Archive | April, 2009

Check Out Our Soil Crusts!

25 Apr

Very well developed biological soil crustsThis a picture of what we wish most of our desert still looked like. These are biological soil crusts that take many years to grow and only a second to destroy. If my swiss army knife were in the picture you would see that these guys are about four inches tall and took about 50 years to get that big. If not for cows and jeeps and ATV’s and bikes and any other thing trundling across the open lands, most of our desert would still be covered with and protected by these living organisms. Anyone who has spent any time over the last ten years here can tell you that there is way more dust in the air on a windy day. That’s because the soil crusts have been disturbed and can’t do their important job of holding the dirt in place. Once a patch has been crushed to dust (one footprint can be a culprit), that dust migrates with the next wind and smothers the neighboring crusts. It is a sad story that is only going to get better if people, all of us, start paying a lot more attention to detail. Every footstep, campsite, and tire track leaves a mark. There are a lot of us out there and we need to make a difference. Start now!


No Trepidation on Intrepid

25 Apr

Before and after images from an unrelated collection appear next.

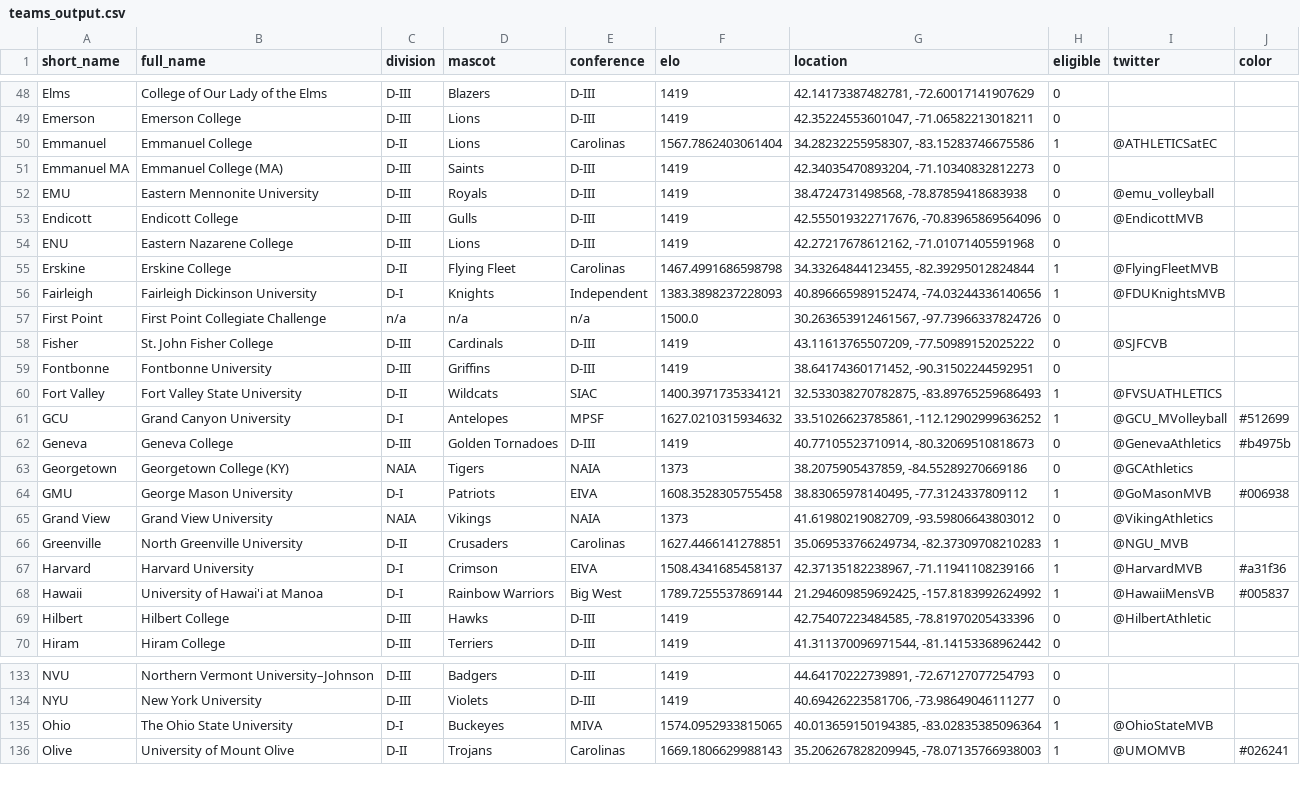
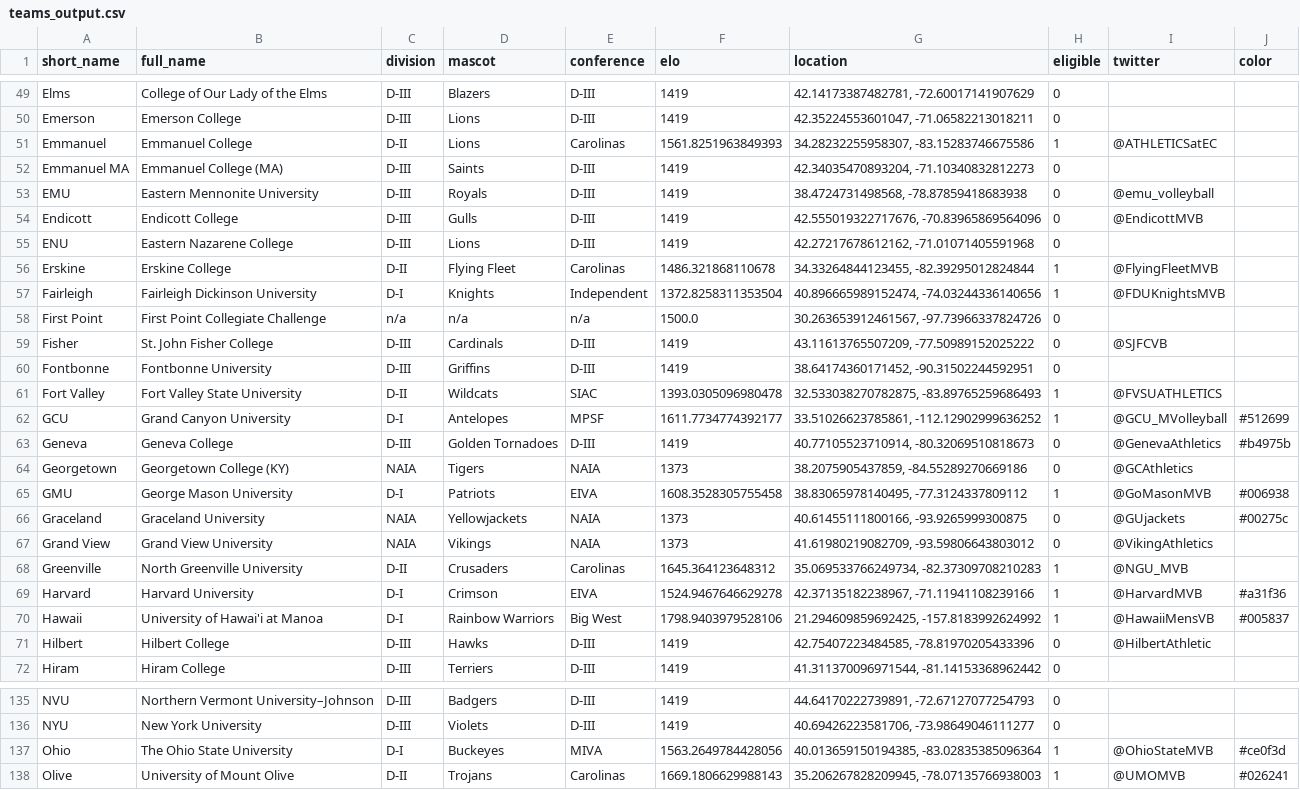
Before and after one commit to tjbreshears/VBelo, a CSV file: outputs/teams_output.csv, drawn as a sheet; only a part is shown, gaps mark what is left out; the diff covers the shown part only.

```diff
--- a/outputs/teams_output.csv
+++ b/outputs/teams_output.csv
@@ -49,3 +50,3 @@ Elms,College of Our Lady of the Elms,D-III,Blazers,D-III,1419,"42.14173387482781
 Emerson,Emerson College,D-III,Lions,D-III,1419,"42.35224553601047, -71.06582213018211",0,,
-Emmanuel,Emmanuel College,D-II,Lions,Carolinas,1567.7862403061404,"34.28232255958307, -83.15283746675586",1,@ATHLETICSatEC,
+Emmanuel,Emmanuel College,D-II,Lions,Carolinas,1561.8251963849393,"34.28232255958307, -83.15283746675586",1,@ATHLETICSatEC,
 Emmanuel MA,Emmanuel College (MA),D-III,Saints,D-III,1419,"42.34035470893204, -71.10340832812273",0,,
@@ -54,4 +55,4 @@ Endicott,Endicott College,D-III,Gulls,D-III,1419,"42.555019322717676, -70.839658
 ENU,Eastern Nazarene College,D-III,Lions,D-III,1419,"42.27217678612162, -71.01071405591968",0,,
-Erskine,Erskine College,D-II,Flying Fleet,Carolinas,1467.4991686598798,"34.33264844123455, -82.39295012824844",1,@FlyingFleetMVB,
-Fairleigh,Fairleigh Dickinson University,D-I,Knights,Independent,1383.3898237228093,"40.896665989152474, -74.03244336140656",1,@FDUKnightsMVB,
+Erskine,Erskine College,D-II,Flying Fleet,Carolinas,1486.321868110678,"34.33264844123455, -82.39295012824844",1,@FlyingFleetMVB,
+Fairleigh,Fairleigh Dickinson University,D-I,Knights,Independent,1372.8258311353504,"40.896665989152474, -74.03244336140656",1,@FDUKnightsMVB,
 First Point,First Point Collegiate Challenge,n/a,n/a,n/a,1500.0,"30.263653912461567, -97.73966337824726",0,,
@@ -59,4 +60,4 @@ Fisher,St. John Fisher College,D-III,Cardinals,D-III,1419,"43.11613765507209, -7
 Fontbonne,Fontbonne University,D-III,Griffins,D-III,1419,"38.64174360171452, -90.31502244592951",0,,
-Fort Valley,Fort Valley State University,D-II,Wildcats,SIAC,1400.3971735334121,"32.533038270782875, -83.89765259686493",1,@FVSUATHLETICS,
-GCU,Grand Canyon University,D-I,Antelopes,MPSF,1627.0210315934632,"33.51026623785861, -112.12902999636252",1,@GCU_MVolleyball,#512699
+Fort Valley,Fort Valley State University,D-II,Wildcats,SIAC,1393.0305096980478,"32.533038270782875, -83.89765259686493",1,@FVSUATHLETICS,
+GCU,Grand Canyon University,D-I,Antelopes,MPSF,1611.7734774392177,"33.51026623785861, -112.12902999636252",1,@GCU_MVolleyball,#512699
 Geneva,Geneva College,D-III,Golden Tornadoes,D-III,1419,"40.77105523710914, -80.32069510818673",0,@GenevaAthletics,#b4975b
@@ -64,6 +65,7 @@ Georgetown,Georgetown College (KY),NAIA,Tigers,NAIA,1373,"38.2075905437859, -84.
 GMU,George Mason University,D-I,Patriots,EIVA,1608.3528305755458,"38.83065978140495, -77.3124337809112",1,@GoMasonMVB,#006938
+Graceland,Graceland University,NAIA,Yellowjackets,NAIA,1373,"40.61455111800166, -93.9265999300875",0,@GUjackets,#00275c
 Grand View,Grand View University,NAIA,Vikings,NAIA,1373,"41.61980219082709, -93.59806643803012",0,@VikingAthletics,
-Greenville,North Greenville University,D-II,Crusaders,Carolinas,1627.4466141278851,"35.069533766249734, -82.37309708210283",1,@NGU_MVB,
-Harvard,Harvard University,D-I,Crimson,EIVA,1508.4341685458137,"42.37135182238967, -71.11941108239166",1,@HarvardMVB,#a31f36
-Hawaii,University of Hawai'i at Manoa,D-I,Rainbow Warriors,Big West,1789.7255537869144,"21.294609859692425, -157.8183992624992",1,@HawaiiMensVB,#005837
+Greenville,North Greenville University,D-II,Crusaders,Carolinas,1645.364123648312,"35.069533766249734, -82.37309708210283",1,@NGU_MVB,
+Harvard,Harvard University,D-I,Crimson,EIVA,1524.9467646629278,"42.37135182238967, -71.11941108239166",1,@HarvardMVB,#a31f36
+Hawaii,University of Hawai'i at Manoa,D-I,Rainbow Warriors,Big West,1798.9403979528106,"21.294609859692425, -157.8183992624992",1,@HawaiiMensVB,#005837
 Hilbert,Hilbert College,D-III,Hawks,D-III,1419,"42.75407223484585, -78.81970205433396",0,@HilbertAthletic,
@@ -134,3 +136,3 @@ NVU,Northern Vermont University–Johnson,D-III,Badgers,D-III,1419,"44.641702227
 NYU,New York University,D-III,Violets,D-III,1419,"40.69426223581706, -73.98649046111277",0,,
-Ohio,The Ohio State University,D-I,Buckeyes,MIVA,1574.0952933815065,"40.013659150194385, -83.02835385096364",1,@OhioStateMVB,
+Ohio,The Ohio State University,D-I,Buckeyes,MIVA,1563.2649784428056,"40.013659150194385, -83.02835385096364",1,@OhioStateMVB,#ce0f3d
 Olive,University of Mount Olive,D-II,Trojans,Carolinas,1669.1806629988143,"35.206267828209945, -78.07135766938003",1,@UMOMVB,#026241
```
Also changed, not shown: 1 added row and 37 edited cells elsewhere in this file, inputs/VBelo - games.csv, inputs/VBelo - teams.csv, 3 other files.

Not to brag too much but this trail along the rim of Dead Horse Point State Park is fantastic.  This brand spanking new singletrack was designed by locals along with the IMBA Trail Care Crew and built by locals with the assistance of pros from the American Conservation Experience trail crews. The trail winds along through the pinion-juniper desert in and out of small drainages, up and over rock ledges and out to spectacular viewpoints that take your breath away.  The ride is designed for beginners and families and is where to go for a refreshing, remote, laid back peddle through some of the most wonderful country where you will most likely see deer, rabbits, hawks, and an aerial view of the Colorado River like no other. The trail moves back and forth from the rim to minimize impacts to wildlife, skirts potholes to protect local fauna access to water, avoids cryptogamic soils that hold the desert in place and keeps you abreast of your location through an informative map signage system. The complete 9 mile loop system will keep every member of the group engaged and if you are lucky enough to have rented the group site (located along the route), some of them can break off and relax with a beer or a cup of tea while everyone else goes for a second round.




The Whole Enchilada

25 Apr

Enough already! No more threats of tickets for illegal riding, no more covert shuttle activity, and no more wishful thinking that someday we would have a trail of epic proportion that showcases our mountains and desert with 7000 feet of elevation drop. The Forest Service in the La Sal Mountains has come through again for the mountain biking community. Say thanks to Brian and Max (and let’s not forget Jeff and Joel from Trail Mix) for coordinating the biologists and botanists and archeologists. Say thanks again for designing a fantastic reroute of the previously user created trail that forgot about the critter’s breeding habits and other environmental concerns. Another thanks for getting those biker volunteers out there for the big trail work day push that put the official opening in March instead of maybe sometime in August. If it ever stops snowing up there (actually it is melting fast now), we’ll all be enjoying the latest addition to a fine network of trails in Moab’s own little mountain range.